Stalk borers are sporadic insect pests that are native to North America and widely distributed east of the Rocky Mountains, from southern Canada to the Gulf Coast states. Stalk borer moths lay eggs in late August and early September on a wide variety of plants, including smooth brome grass, quackgrass, orchard grass, woolly cupgrass, wirestem muhly, and some broadleaf weeds, especially giant ragweed. The eggs (brown) overwinter on these weed hosts, and larvae begin to hatch usually in late April and early May. Stalk borers can utilize a wide range of hosts that include as many as 176 plant species from 44 families. Infestations are most commonly associated with infestations of broadleaf weeds such as giant ragweed, cocklebur, giant burr-elder, docks, and burdock. Stalk borer larvae typically have seven to eight instars; however, as many as 16 instars have been documented on plants with poor nutritional quality. Larvae may infest corn stems near the soil surface or move from whorl tissue and tunnel downward into stalks. Whorl injury results in plants with tattered leaves. Tunneling activities of the larvae may result in stunting, tillering, delays in plant development, and potentially barren corn plants.

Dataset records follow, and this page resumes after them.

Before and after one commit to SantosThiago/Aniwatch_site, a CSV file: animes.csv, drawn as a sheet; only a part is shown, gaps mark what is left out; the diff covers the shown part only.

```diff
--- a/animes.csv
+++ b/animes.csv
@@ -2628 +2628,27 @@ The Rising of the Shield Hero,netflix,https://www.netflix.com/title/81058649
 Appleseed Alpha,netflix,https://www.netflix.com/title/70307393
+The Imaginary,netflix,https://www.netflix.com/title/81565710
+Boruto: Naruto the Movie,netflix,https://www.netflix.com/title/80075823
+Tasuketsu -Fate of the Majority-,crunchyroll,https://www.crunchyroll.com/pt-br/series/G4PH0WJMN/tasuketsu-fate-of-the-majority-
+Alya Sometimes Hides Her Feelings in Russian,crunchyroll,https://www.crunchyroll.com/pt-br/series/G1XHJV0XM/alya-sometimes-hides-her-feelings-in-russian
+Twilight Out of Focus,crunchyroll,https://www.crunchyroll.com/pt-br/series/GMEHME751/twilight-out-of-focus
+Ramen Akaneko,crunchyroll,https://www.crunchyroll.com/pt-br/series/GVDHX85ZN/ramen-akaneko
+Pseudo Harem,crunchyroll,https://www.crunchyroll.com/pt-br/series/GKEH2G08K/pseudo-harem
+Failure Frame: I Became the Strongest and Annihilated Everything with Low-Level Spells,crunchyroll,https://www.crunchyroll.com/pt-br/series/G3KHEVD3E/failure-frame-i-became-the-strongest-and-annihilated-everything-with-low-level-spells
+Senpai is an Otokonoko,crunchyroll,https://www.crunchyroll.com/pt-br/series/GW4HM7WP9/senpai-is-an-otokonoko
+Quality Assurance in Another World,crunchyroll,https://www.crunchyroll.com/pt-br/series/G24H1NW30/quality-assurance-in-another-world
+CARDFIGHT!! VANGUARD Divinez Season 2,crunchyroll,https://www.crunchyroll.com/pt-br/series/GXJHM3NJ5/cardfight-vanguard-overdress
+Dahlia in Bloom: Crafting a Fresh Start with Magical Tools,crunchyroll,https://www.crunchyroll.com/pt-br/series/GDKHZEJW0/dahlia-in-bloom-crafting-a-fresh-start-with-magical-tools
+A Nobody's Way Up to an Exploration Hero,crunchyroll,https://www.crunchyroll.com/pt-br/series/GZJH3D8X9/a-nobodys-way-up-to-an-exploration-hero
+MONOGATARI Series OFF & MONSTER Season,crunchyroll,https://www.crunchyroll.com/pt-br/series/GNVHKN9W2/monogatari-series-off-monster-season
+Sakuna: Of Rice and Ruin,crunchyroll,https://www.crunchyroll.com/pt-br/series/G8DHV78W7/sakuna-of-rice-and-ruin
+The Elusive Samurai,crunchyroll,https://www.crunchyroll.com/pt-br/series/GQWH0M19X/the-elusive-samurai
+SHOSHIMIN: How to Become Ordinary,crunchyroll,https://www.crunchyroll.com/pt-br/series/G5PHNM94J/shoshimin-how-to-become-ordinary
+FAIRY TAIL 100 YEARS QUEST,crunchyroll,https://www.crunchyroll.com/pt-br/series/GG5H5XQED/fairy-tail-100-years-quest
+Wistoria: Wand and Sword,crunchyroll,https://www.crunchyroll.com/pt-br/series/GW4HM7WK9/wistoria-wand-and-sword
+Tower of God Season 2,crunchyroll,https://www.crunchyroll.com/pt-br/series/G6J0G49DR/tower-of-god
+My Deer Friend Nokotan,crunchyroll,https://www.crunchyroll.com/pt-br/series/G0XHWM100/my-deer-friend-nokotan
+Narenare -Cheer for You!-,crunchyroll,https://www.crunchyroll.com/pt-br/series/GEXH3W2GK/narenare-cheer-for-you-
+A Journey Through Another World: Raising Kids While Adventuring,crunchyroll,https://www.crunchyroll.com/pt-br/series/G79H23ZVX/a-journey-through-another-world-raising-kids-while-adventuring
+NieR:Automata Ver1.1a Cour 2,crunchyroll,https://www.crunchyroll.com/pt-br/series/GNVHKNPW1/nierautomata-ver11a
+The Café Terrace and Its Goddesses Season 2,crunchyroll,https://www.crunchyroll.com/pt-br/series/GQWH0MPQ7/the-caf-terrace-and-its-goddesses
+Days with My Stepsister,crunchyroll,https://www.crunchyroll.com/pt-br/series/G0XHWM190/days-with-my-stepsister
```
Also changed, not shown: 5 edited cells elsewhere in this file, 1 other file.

Stalk borer larva.
Early instar stalk borer larva.
Stalk borer moth.
Poor weed management programs most often result in interior infestations of stalk borers within cornfields. Most infestations are adjacent to field borders, ditch banks, waterways, and terraces that are infested with grasses and broadleaf weeds. Stalk borer larvae typically penetrate no further than 15 to 20 rows into cornfields from these noncrop areas. Continuous corn appears to be more susceptible to infestations.
Stalk borer infested corn plants.
Good management of stalk borers begins with sound weed management practices. In addition, knowledge of the timing of stalk borer dispersal from weed hosts in the spring can improve the effectiveness of an insecticide treatment. Dispersal of stalk borer larvae (generally fifth to seventh instars) from weed hosts begins when approximately 1,100 heat units (base 41°F) have accumulated since January 1. By the time 1,400 to 1,700 heat units (base 41°F) have accumulated, from January 1, 50% of stalk borer larvae have abandoned their weed hosts and started their search for new corn hosts. Decisions regarding the necessity of an insecticide treatment need to be made within the heat unit accumulation range of 1,400 to 1,700 (base 41°F). Figure 2 provides the actual degree-day accumulations (base 41°F), from January 1 through May 12, 2003. Based on these heat unit accumulations, some limited movement of stalk borers into corn may be occurring in the southern tip of Illinois. Growers should begin their scouting efforts for this insect pest within the next week in these southern counties.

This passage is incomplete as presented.